The colour of our flag has been slightly changed and it’s either gone woke, or it’s a fuss about nothing - depending on which corner of social media you occupy.

At England’s friendly against Brazil at Wembley on Saturday evening, hundreds wore the team’s new shirt. But, as expected, supporters were divided - one football fan even said the tops should be burnt.

Nike has refused to apologise, saying that it had no ‘intention to offend’.

I’m offended - not by the shirt’s design, but by the kit’s price tag.

The jersey, released in time for this summer’s Euros in Germany, costs £84.99. Or £124.99, depending on whether you want the fancy match-ready design or just a replica. The basic children’s design will set you back £64.99.

This price is ludicrous and, for many, unaffordable. Nike sells a range of sportswear and you can purchase a short-sleeved running top for around £30.

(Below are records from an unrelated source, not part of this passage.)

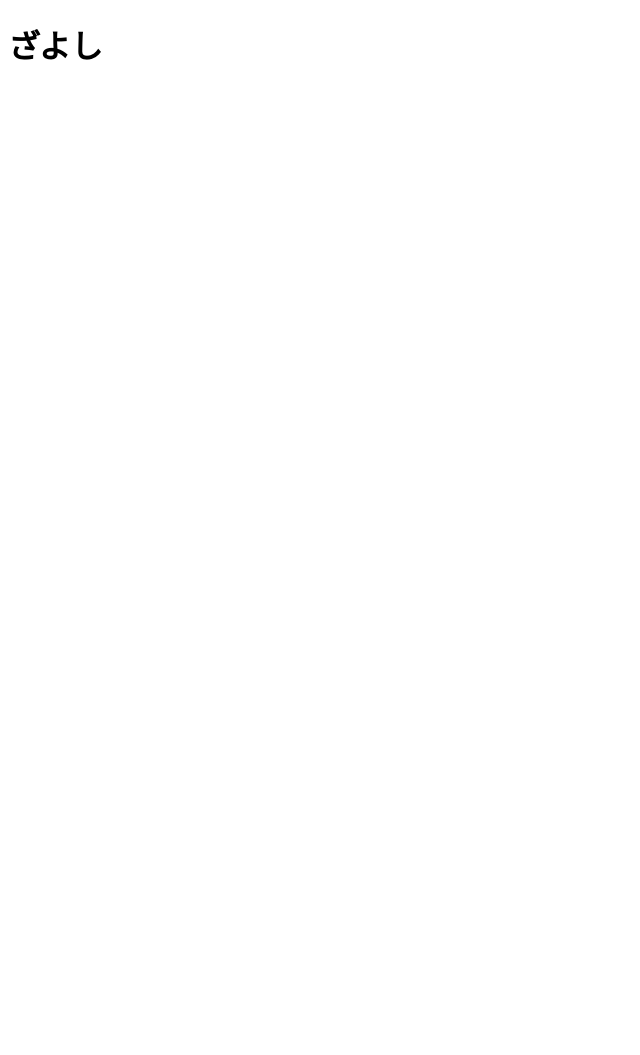
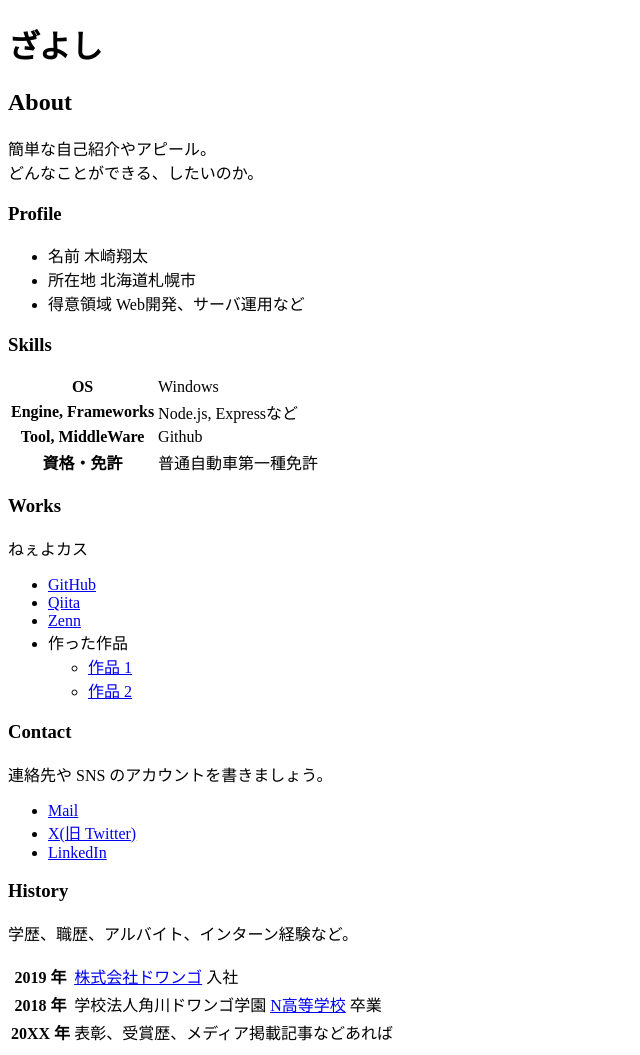
Before and after one commit to 251zs01591-oss/251zs01591-oss.github.io, a plain HTML site: page index.html in a window 1280 px wide. Shown: the whole page, without its empty margins (0-640 px from the left). Before the commit the page ends 800 px from the top, so only its background shows below. Drawn offline with Linux system fonts and the light colour scheme.

Commit message:
Update index.html

```diff
--- a/index.html
+++ b/index.html
@@ -7,5 +7,78 @@
   </head>
   <body>
     <h1>ざよし</h1>
+
+    <h2>About</h2>
+    <p>
+      簡単な自己紹介やアピール。<br>
+      どんなことができる、したいのか。
+    </p>
+
+    <h3>Profile</h3>
+    <ul>
+      <li>名前 木崎翔太</li>
+      <li>所在地 北海道札幌市</li>
+      <li>得意領域 Web開発、サーバ運用など</li>
+    </ul>
+
+    <h3>Skills</h3>
+    <table>
+      <tr>
+        <th>OS</th>
+        <td>Windows</td>
+      </tr>
+      <tr>
+        <th>Engine, Frameworks</th>
+        <td>Node.js, Expressなど</td>
+      </tr>
+      <tr>
+        <th>Tool, MiddleWare</th>
+        <td>Github</td>
+      </tr>
+      <tr>
+        <th>資格・免許</th>
+        <td>普通自動車第一種免許</td>
+      </tr>
+    </table>
+
+    <h3>Works</h3>
+    <p>ねぇよカス</p>
+    <ul>
+      <li><a href="https://github.com/">GitHub</a></li>
+      <li><a href="https://qiita.com/">Qiita</a></li>
+      <li><a href="https://zenn.dev/">Zenn</a></li>
+      <li>
+        作った作品
+        <ul>
+          <li><a href="https://example.com/">作品 1</a></li>
+          <li><a href="https://example.com/">作品 2</a></li>
+        </ul>
+      </li>
+    </ul>
+
+    <h3>Contact</h3>
+    <p>連絡先や SNS のアカウントを書きましょう。</p>
+    <ul>
+      <li><a href="mailto:name@example.com">Mail</a></li>
+      <li><a href="https://twitter.com/n_yobikou">X(旧 Twitter)</a></li>
+      <li><a href="https://www.linkedin.com/">LinkedIn</a></li>
+    </ul>
+
+    <h3>History</h3>
+    <p>学歴、職歴、アルバイト、インターン経験など。</p>
+    <table>
+      <tr>
+        <th>2019 年</th>
+        <td><a href="https://dwango.co.jp/">株式会社ドワンゴ</a> 入社</td>
+      </tr>
+      <tr>
+        <th>2018 年</th>
+        <td>学校法人角川ドワンゴ学園 <a href="https://nnn.ed.jp/">N高等学校</a> 卒業</td>
+      </tr>
+      <tr>
+        <th>20XX 年</th>
+        <td>表彰、受賞歴、メディア掲載記事などあれば</td>
+      </tr>
+    </table>
   </body>
 </html>
```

I’ve got no idea why the England-branded design needs to cost four times as much as a basic exercise t-shirt. It’s an insult to fans of the national game.

Speaking to the Sun last week, Labour leader and footie fan Sir Keir Starmer argued the design should be reconsidered, but also suggested that Nike ‘could also reduce the price of the shirts’. He’s right.

I understand that other football kits aren’t cheap and most Premier League clubs also market their tops at a similar price.

These t-shirts could be cheaper, but when it comes to the national team, everybody in England should be able to afford the top.

Children across the country need to be able to take pride in their team. But at the moment, hard-up mums and dads are struggling to stump up the hundreds of pounds required to kit out their family in the official tops.

National pride is a good thing and when it comes to the national game, the country comes together to support the team

Wearing the England kit while watching the team play - whether at home, at the pub or in the stadium - makes us all feel this pride.

The price of our nation’s football top needs to be reduced. It’s not too late to cut the cost ahead of this year’s Euros tournament, when England-mania will reach fever pitch.

If Nike do the right thing and make their kit affordable, we’ll have a sea of affordable England shirts in the crowds in Germany this summer - filled with fans young and old - cheering on our team, in the hope of bringing football home.